__TASK DESCRIPTION__.
From the entries, filter out every line that lacks "questionGen" and copy the rest.

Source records
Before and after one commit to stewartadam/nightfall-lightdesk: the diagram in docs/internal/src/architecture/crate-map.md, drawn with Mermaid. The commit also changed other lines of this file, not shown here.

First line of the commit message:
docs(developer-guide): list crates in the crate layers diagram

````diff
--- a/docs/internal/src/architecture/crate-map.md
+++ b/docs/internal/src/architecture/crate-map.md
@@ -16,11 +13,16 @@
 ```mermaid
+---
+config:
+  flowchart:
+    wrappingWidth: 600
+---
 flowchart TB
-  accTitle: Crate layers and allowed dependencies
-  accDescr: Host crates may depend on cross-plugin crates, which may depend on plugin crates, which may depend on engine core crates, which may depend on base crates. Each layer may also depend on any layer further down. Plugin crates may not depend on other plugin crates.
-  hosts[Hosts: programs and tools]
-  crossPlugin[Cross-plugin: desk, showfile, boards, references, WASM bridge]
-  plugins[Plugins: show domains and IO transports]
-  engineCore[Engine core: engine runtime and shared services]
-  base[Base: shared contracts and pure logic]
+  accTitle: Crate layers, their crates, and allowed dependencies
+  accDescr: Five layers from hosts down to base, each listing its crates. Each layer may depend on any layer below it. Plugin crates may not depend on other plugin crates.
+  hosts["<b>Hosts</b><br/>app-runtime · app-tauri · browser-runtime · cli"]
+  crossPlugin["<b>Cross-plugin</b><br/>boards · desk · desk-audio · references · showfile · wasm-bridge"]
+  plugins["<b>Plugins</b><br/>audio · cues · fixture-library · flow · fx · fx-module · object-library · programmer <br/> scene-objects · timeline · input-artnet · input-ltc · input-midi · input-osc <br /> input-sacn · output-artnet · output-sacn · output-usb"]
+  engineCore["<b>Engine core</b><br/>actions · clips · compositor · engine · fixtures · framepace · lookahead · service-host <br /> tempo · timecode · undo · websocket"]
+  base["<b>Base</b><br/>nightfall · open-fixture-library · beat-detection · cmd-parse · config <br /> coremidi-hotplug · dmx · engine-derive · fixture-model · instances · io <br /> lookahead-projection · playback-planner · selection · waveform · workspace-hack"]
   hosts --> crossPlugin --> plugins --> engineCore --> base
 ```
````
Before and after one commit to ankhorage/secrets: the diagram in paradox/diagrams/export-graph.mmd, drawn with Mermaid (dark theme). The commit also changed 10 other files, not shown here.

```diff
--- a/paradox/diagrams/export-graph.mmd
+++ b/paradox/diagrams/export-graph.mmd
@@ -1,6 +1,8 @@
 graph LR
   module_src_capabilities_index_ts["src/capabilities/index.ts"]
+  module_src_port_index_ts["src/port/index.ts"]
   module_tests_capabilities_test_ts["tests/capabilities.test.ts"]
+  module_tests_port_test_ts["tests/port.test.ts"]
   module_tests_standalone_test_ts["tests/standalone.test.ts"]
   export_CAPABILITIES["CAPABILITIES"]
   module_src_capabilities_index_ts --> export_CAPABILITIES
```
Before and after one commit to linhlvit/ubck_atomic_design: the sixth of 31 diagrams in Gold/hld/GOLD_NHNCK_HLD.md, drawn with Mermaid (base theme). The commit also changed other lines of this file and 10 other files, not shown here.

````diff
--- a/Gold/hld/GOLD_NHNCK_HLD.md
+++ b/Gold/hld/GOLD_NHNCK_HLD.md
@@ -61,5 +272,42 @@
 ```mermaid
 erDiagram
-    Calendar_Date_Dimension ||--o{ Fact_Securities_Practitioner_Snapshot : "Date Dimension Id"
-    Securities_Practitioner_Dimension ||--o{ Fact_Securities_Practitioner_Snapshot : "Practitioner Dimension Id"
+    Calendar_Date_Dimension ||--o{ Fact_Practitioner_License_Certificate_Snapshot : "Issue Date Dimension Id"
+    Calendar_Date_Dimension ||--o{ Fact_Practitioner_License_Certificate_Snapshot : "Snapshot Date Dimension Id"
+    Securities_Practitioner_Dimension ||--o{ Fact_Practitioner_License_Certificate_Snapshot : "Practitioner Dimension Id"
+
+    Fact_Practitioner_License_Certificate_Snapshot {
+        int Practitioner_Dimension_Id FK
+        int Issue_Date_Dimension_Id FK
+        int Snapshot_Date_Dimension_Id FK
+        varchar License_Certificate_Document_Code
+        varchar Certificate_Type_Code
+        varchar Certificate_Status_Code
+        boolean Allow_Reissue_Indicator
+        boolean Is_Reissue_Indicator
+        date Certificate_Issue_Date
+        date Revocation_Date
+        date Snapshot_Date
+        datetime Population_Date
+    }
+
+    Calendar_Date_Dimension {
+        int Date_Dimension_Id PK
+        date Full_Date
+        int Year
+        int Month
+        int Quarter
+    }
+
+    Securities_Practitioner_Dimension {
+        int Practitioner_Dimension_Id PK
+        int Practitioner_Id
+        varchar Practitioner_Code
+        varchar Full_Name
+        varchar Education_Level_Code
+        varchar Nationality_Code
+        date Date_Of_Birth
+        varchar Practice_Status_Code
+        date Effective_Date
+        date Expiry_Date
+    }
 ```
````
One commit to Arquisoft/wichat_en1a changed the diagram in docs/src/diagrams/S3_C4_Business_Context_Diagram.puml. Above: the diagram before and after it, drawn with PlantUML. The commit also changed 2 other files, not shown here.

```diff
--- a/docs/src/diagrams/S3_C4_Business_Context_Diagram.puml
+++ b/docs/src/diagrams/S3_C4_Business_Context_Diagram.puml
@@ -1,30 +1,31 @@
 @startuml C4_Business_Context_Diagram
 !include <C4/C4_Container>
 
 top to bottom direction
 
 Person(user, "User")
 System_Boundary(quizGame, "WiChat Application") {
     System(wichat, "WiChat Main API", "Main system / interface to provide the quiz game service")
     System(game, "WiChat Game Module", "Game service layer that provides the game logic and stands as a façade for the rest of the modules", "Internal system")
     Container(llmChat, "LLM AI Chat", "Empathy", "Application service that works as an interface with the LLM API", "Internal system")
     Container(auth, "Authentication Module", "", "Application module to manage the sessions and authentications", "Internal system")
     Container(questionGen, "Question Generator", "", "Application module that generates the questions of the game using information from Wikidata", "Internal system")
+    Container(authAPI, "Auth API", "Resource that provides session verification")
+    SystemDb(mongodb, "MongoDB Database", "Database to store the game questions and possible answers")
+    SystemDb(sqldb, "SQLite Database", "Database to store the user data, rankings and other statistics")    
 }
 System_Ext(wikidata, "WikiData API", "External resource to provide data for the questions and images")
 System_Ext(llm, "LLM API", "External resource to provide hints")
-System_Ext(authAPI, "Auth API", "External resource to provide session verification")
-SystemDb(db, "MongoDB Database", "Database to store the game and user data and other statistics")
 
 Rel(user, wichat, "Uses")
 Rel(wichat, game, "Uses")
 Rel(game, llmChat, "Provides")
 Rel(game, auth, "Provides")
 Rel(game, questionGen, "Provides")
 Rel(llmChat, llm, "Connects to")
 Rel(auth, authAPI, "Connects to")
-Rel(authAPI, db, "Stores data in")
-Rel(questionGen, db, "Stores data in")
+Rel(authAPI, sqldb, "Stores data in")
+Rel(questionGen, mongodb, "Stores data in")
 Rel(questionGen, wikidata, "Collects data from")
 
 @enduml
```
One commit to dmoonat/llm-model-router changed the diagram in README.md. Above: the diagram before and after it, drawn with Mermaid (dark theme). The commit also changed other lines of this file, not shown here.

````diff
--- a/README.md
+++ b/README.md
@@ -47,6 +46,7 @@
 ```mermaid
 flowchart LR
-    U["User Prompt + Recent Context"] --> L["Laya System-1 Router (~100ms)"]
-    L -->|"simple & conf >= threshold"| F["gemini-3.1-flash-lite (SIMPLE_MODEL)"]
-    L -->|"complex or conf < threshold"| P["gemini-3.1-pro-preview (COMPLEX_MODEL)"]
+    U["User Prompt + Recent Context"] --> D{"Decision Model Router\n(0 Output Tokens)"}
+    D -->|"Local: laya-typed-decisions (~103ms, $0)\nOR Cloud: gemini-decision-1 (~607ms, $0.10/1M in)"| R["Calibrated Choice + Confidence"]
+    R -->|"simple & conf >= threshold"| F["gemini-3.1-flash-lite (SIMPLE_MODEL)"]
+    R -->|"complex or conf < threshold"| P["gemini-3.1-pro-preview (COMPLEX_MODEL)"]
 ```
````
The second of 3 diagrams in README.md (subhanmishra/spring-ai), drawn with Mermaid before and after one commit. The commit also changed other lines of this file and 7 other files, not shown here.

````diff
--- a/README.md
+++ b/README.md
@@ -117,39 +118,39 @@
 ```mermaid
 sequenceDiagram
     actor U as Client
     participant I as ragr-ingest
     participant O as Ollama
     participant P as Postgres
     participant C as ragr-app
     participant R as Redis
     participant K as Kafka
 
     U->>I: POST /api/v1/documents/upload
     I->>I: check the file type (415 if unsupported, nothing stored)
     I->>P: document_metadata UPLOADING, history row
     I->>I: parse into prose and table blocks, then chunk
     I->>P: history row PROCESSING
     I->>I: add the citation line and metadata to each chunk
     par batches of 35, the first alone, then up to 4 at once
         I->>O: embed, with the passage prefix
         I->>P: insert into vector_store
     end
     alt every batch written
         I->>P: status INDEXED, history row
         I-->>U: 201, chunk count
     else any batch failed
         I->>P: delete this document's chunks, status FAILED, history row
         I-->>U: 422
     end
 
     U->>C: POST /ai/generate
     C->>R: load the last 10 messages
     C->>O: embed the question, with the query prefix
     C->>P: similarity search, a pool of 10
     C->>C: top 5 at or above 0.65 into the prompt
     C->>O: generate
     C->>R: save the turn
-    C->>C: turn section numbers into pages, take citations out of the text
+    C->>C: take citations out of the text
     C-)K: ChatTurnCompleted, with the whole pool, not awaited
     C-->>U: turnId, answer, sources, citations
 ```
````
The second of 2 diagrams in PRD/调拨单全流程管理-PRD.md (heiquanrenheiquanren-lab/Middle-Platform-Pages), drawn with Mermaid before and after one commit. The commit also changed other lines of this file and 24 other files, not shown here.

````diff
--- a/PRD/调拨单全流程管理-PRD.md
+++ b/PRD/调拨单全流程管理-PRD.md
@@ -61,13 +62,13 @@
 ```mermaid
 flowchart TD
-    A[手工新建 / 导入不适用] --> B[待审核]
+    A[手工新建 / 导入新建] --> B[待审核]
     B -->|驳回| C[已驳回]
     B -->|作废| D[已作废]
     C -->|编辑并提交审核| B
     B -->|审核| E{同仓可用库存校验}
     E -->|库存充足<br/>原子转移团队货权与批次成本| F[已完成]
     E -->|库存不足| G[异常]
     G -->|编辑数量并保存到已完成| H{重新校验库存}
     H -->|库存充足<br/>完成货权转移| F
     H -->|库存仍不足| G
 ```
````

__RESPONSE AREA__.
     Container(questionGen, "Question Generator", "", "Application module that generates the questions of the game using information from Wikidata", "Internal system")
 Rel(game, questionGen, "Provides")
-Rel(questionGen, db, "Stores data in")
+Rel(questionGen, mongodb, "Stores data in")
 Rel(questionGen, wikidata, "Collects data from")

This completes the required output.